▶ Extracted material
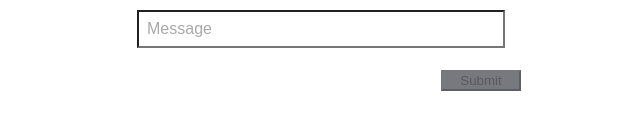
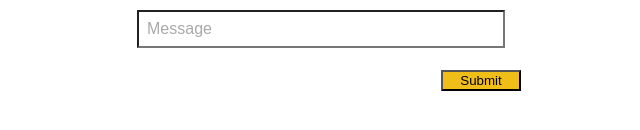
Before and after one commit to andershc/IDATT2015-FullStack, a Vue app: page /feedback in a window 1280 px wide. Shown: the part 438-568 px from the top of the page, without its empty margins (319-959 px from the left). Built offline with nearby package versions, Linux system fonts and the light colour scheme.

Commit message:
Validation with yup

```diff
--- a/package.json
+++ b/package.json
@@ -14,7 +14,8 @@
     "vee-validate": "^4.5.8",
     "vue": "^3.0.0",
     "vue-router": "^4.0.0-0",
-    "vuex": "^4.0.0-0"
+    "vuex": "^4.0.0-0",
+    "yup": "^0.32.11"
   },
   "devDependencies": {
     "@vue/cli-plugin-babel": "~4.5.0",
--- a/src/styles/Calculator.css
+++ b/src/styles/Calculator.css
@@ -39,8 +39,8 @@ input{
     font-size: 2em;
     margin: 10px;
     outline: none;
-    background-color: #78797e;
-    color: white;
+    background-color: white;
+    color: black;
 }
 body{
     background-color: #393d3f;
--- a/src/styles/FeedbackDetails.css
+++ b/src/styles/FeedbackDetails.css
@@ -0,0 +1,9 @@
+#done{
+    position: center;
+    margin-top: 1em;
+    min-height: 3em;
+    min-width: 5em;
+}
+#done:hover{
+    cursor: pointer;
+}
--- a/src/views/Feedback.vue
+++ b/src/views/Feedback.vue
@@ -6,16 +6,14 @@
         label="Name"
         type="text"
         value="getName"
-        v-model.lazy="this.$store.state.user"
-        v-model="submission.name"
-        :error="nameError"
+        v-model="name"
+        :error="errors.name"
         />
       <BaseInput class="inputFields" id="emailField"
         label="Email"
         type="email"
-        v-model.lazy="this.$store.state.userEmail"
-        v-model="submission.email"
-        :error="emailError"
+        v-model.lazy="email"
+        :error="errors.email"
 
         />
       <BaseInput class="inputFields"
@@ -23,10 +21,10 @@
         label="Message"
         type="text"
 
-        v-model="submission.message"
-        :error="messageError"
+        v-model="message"
+        :error="errors.message"
        />
-      <button :disabled="!isComplete" type="submit">Submit</button>
+      <button type="submit" >Submit</button>
     </form>
 
   </div>
@@ -37,6 +35,8 @@
 import BaseInput from "@/components/BaseInput";
 import { v4 as uuidv4 } from 'uuid';
 import { useField, useForm } from 'vee-validate';
+import { object, string } from 'yup'
+
 
 export default {
   name: "Feedback",
@@ -50,60 +50,34 @@ export default {
         email: '',
         message: '',
         id: ''
-      },
-      nameIsValid: false,
-      emailIsValid: false,
-      messageIsValid: false
+      }
     }
   },
   setup() {
-    const errorMessage = 'This field is required'
-    const validations = {
-      name: (value) => {
-        if (value === undefined || value == null || !String(value).length){
-          return errorMessage
-        }
-        if (value.type !== String) {
-          return 'Name must be a string'
-        } else{
-          this.nameIsValid = true
-          return true
-        }
-      },
-      email: (value) => {
-        if (!value) {
-          return 'This field is required'
-        }
-        const regexEmailCheck = /^(([^<>()[\]\\.,;:\s@"]+(\.[^<>()[\]\\.,;:\s@"]+)*)|(".+"))@((\[[0-9]{1,3}\.[0-9]{1,3}\.[0-9]{1,3}\.[0-9]{1,3}\])|(([a-zA-Z\-0-9]+\.)+[a-zA-Z]{2,}))$/
-        if (!regexEmailCheck.test(String(value).toLowerCase())) {
-          return 'Please enter a valid email address'
-        }
-        this.emailIsValid = true
-        return true
-      },
-      message: (value) => {
-        if (value === undefined || value === null || !String(value).length) {
-          return errorMessage
-        }
-        this.messageIsValid = true
-        return true
-      }
-    }
-    useForm({
-      validationSchema: validations
-    });
+    const validationSchema = object({
+      name: string().required().matches(/^[A-ÅÆØa-æøå ]*$/, "Please enter valid name"),
+      email: string().email("Please enter a valid email").required(),
+      message: string().required()
+    })
 
-    const { value: name, errorMessage: nameError } = useField('name')
-    const { value: email, errorMessage: emailError, handleChange } = useField('email')
-    const { value: message, errorMessage: messageError } = useField('message')
+    const { handleSubmit, errors} = useForm({
+      validationSchema
+    })
+
+    const { value: name} = useField('name')
+    const { value: email} = useField('email')
+    const { value: message} = useField('message')
+
+    const submit = handleSubmit((values) => {
+      console.log('submit', values)
+    })
+
     return {
       email,
-      emailError,
       name,
-      nameError,
       message,
-      messageError,
-      handleChange
+      submit,
+      errors
     }
   },
 
@@ -131,9 +105,9 @@ export default {
   computed: {
     isComplete () {
       return this.submission.name && this.submission.email && this.submission.message
-    }
-  }
-};
+    },
+  },
+}
 </script>
 
 <style>
--- a/src/views/FeedbackDetails.vue
+++ b/src/views/FeedbackDetails.vue
@@ -5,7 +5,7 @@
     <p> Email: {{ submission.email }}</p>
     <p> Message: {{ submission.message }}</p>
     <footer>Thank you for contributing!</footer>
-    <button @click="done">Done</button>
+    <button @click="done" id="done">Done</button>
   </div>
 </template>
 
@@ -35,3 +35,6 @@ export default {
   }
 }
 </script>
+<style scoped>
+@import "./../styles/FeedbackDetails.css";
+</style>
```
Also changed, not shown: 1 other file (tests, documents, lock files or other folders).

▶ About this exercise
Without the pictures, restate each entry exactly.

▶ Response
Before and after one commit to andershc/IDATT2015-FullStack, a Vue app: page /feedback in a window 1280 px wide. Shown: the part 438-568 px from the top of the page, without its empty margins (319-959 px from the left). Built offline with nearby package versions, Linux system fonts and the light colour scheme.

Commit message:
Validation with yup

```diff
--- a/package.json
+++ b/package.json
@@ -14,7 +14,8 @@
     "vee-validate": "^4.5.8",
     "vue": "^3.0.0",
     "vue-router": "^4.0.0-0",
-    "vuex": "^4.0.0-0"
+    "vuex": "^4.0.0-0",
+    "yup": "^0.32.11"
   },
   "devDependencies": {
     "@vue/cli-plugin-babel": "~4.5.0",
--- a/src/styles/Calculator.css
+++ b/src/styles/Calculator.css
@@ -39,8 +39,8 @@ input{
     font-size: 2em;
     margin: 10px;
     outline: none;
-    background-color: #78797e;
-    color: white;
+    background-color: white;
+    color: black;
 }
 body{
     background-color: #393d3f;
--- a/src/styles/FeedbackDetails.css
+++ b/src/styles/FeedbackDetails.css
@@ -0,0 +1,9 @@
+#done{
+    position: center;
+    margin-top: 1em;
+    min-height: 3em;
+    min-width: 5em;
+}
+#done:hover{
+    cursor: pointer;
+}
--- a/src/views/Feedback.vue
+++ b/src/views/Feedback.vue
@@ -6,16 +6,14 @@
         label="Name"
         type="text"
         value="getName"
-        v-model.lazy="this.$store.state.user"
-        v-model="submission.name"
-        :error="nameError"
+        v-model="name"
+        :error="errors.name"
         />
       <BaseInput class="inputFields" id="emailField"
         label="Email"
         type="email"
-        v-model.lazy="this.$store.state.userEmail"
-        v-model="submission.email"
-        :error="emailError"
+        v-model.lazy="email"
+        :error="errors.email"
 
         />
       <BaseInput class="inputFields"
@@ -23,10 +21,10 @@
         label="Message"
         type="text"
 
-        v-model="submission.message"
-        :error="messageError"
+        v-model="message"
+        :error="errors.message"
        />
-      <button :disabled="!isComplete" type="submit">Submit</button>
+      <button type="submit" >Submit</button>
     </form>
 
   </div>
@@ -37,6 +35,8 @@
 import BaseInput from "@/components/BaseInput";
 import { v4 as uuidv4 } from 'uuid';
 import { useField, useForm } from 'vee-validate';
+import { object, string } from 'yup'
+
 
 export default {
   name: "Feedback",
@@ -50,60 +50,34 @@ export default {
         email: '',
         message: '',
         id: ''
-      },
-      nameIsValid: false,
-      emailIsValid: false,
-      messageIsValid: false
+      }
     }
   },
   setup() {
-    const errorMessage = 'This field is required'
-    const validations = {
-      name: (value) => {
-        if (value === undefined || value == null || !String(value).length){
-          return errorMessage
-        }
-        if (value.type !== String) {
-          return 'Name must be a string'
-        } else{
-          this.nameIsValid = true
-          return true
-        }
-      },
-      email: (value) => {
-        if (!value) {
-          return 'This field is required'
-        }
-        const regexEmailCheck = /^(([^<>()[\]\\.,;:\s@"]+(\.[^<>()[\]\\.,;:\s@"]+)*)|(".+"))@((\[[0-9]{1,3}\.[0-9]{1,3}\.[0-9]{1,3}\.[0-9]{1,3}\])|(([a-zA-Z\-0-9]+\.)+[a-zA-Z]{2,}))$/
-        if (!regexEmailCheck.test(String(value).toLowerCase())) {
-          return 'Please enter a valid email address'
-        }
-        this.emailIsValid = true
-        return true
-      },
-      message: (value) => {
-        if (value === undefined || value === null || !String(value).length) {
-          return errorMessage
-        }
-        this.messageIsValid = true
-        return true
-      }
-    }
-    useForm({
-      validationSchema: validations
-    });
+    const validationSchema = object({
+      name: string().required().matches(/^[A-ÅÆØa-æøå ]*$/, "Please enter valid name"),
+      email: string().email("Please enter a valid email").required(),
+      message: string().required()
+    })
 
-    const { value: name, errorMessage: nameError } = useField('name')
-    const { value: email, errorMessage: emailError, handleChange } = useField('email')
-    const { value: message, errorMessage: messageError } = useField('message')
+    const { handleSubmit, errors} = useForm({
+      validationSchema
+    })
+
+    const { value: name} = useField('name')
+    const { value: email} = useField('email')
+    const { value: message} = useField('message')
+
+    const submit = handleSubmit((values) => {
+      console.log('submit', values)
+    })
+
     return {
       email,
-      emailError,
       name,
-      nameError,
       message,
-      messageError,
-      handleChange
+      submit,
+      errors
     }
   },
 
@@ -131,9 +105,9 @@ export default {
   computed: {
     isComplete () {
       return this.submission.name && this.submission.email && this.submission.message
-    }
-  }
-};
+    },
+  },
+}
 </script>
 
 <style>
--- a/src/views/FeedbackDetails.vue
+++ b/src/views/FeedbackDetails.vue
@@ -5,7 +5,7 @@
     <p> Email: {{ submission.email }}</p>
     <p> Message: {{ submission.message }}</p>
     <footer>Thank you for contributing!</footer>
-    <button @click="done">Done</button>
+    <button @click="done" id="done">Done</button>
   </div>
 </template>
 
@@ -35,3 +35,6 @@ export default {
   }
 }
 </script>
+<style scoped>
+@import "./../styles/FeedbackDetails.css";
+</style>
```
Also changed, not shown: 1 other file (tests, documents, lock files or other folders).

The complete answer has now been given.